Could you copy each line of the listing that holds "PortfolioDataType"?
··· Source material ···
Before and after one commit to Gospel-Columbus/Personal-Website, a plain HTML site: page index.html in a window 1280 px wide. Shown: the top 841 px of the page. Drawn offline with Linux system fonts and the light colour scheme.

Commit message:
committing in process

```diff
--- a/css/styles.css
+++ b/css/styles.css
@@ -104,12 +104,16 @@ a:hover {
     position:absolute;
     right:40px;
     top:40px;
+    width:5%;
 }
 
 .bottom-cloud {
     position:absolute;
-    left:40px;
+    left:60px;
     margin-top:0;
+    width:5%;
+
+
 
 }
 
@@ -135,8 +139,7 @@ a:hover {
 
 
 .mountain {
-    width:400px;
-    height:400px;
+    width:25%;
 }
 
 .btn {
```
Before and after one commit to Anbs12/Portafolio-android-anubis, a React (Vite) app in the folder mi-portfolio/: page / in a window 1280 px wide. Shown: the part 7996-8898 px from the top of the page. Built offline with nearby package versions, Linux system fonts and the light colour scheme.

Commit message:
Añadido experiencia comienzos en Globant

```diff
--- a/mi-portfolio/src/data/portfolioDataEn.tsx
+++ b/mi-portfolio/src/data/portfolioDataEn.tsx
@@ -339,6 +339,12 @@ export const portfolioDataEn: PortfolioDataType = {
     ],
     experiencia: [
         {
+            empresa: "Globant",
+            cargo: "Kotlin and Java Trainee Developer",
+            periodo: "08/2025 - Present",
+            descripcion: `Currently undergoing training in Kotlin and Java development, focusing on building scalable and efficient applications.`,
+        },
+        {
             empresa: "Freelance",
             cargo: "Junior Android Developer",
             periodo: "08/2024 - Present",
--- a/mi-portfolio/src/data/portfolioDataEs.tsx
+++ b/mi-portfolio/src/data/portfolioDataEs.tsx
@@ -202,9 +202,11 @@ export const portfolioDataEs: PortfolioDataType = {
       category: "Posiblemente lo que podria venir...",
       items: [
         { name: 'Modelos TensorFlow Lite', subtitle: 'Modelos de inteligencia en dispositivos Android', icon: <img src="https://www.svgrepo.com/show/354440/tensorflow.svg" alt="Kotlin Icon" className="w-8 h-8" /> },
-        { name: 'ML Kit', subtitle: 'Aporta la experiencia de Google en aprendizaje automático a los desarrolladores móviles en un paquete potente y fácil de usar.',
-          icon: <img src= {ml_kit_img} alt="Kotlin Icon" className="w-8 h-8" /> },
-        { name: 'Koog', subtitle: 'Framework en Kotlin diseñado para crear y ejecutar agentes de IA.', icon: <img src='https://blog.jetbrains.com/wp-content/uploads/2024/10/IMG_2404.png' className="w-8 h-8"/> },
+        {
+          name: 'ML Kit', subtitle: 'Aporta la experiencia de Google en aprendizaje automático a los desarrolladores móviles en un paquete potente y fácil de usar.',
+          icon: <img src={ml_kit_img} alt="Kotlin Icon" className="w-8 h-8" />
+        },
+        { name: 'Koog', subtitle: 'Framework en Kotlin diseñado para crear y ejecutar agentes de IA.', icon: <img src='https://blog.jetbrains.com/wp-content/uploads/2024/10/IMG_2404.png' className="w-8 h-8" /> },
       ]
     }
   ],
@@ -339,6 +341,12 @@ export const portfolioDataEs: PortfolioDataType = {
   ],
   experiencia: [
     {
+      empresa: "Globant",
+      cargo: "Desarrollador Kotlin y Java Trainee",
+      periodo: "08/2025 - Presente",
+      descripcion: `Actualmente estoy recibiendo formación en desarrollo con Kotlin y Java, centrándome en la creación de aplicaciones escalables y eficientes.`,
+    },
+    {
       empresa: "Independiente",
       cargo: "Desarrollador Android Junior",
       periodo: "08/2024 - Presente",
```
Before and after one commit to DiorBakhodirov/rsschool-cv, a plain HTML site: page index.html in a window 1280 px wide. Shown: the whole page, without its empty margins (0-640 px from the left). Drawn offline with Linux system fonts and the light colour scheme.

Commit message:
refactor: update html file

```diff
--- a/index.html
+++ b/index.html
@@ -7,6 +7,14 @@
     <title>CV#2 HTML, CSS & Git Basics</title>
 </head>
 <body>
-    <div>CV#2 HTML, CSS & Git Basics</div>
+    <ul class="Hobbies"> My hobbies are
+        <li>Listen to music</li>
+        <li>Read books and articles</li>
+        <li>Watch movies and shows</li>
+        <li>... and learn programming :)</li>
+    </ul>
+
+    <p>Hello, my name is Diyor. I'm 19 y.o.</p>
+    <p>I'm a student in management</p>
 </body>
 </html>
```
···
■ Your solution
@@ -339,6 +339,12 @@ export const portfolioDataEn: PortfolioDataType = {
@@ -202,9 +202,11 @@ export const portfolioDataEs: PortfolioDataType = {
@@ -339,6 +341,12 @@ export const portfolioDataEs: PortfolioDataType = {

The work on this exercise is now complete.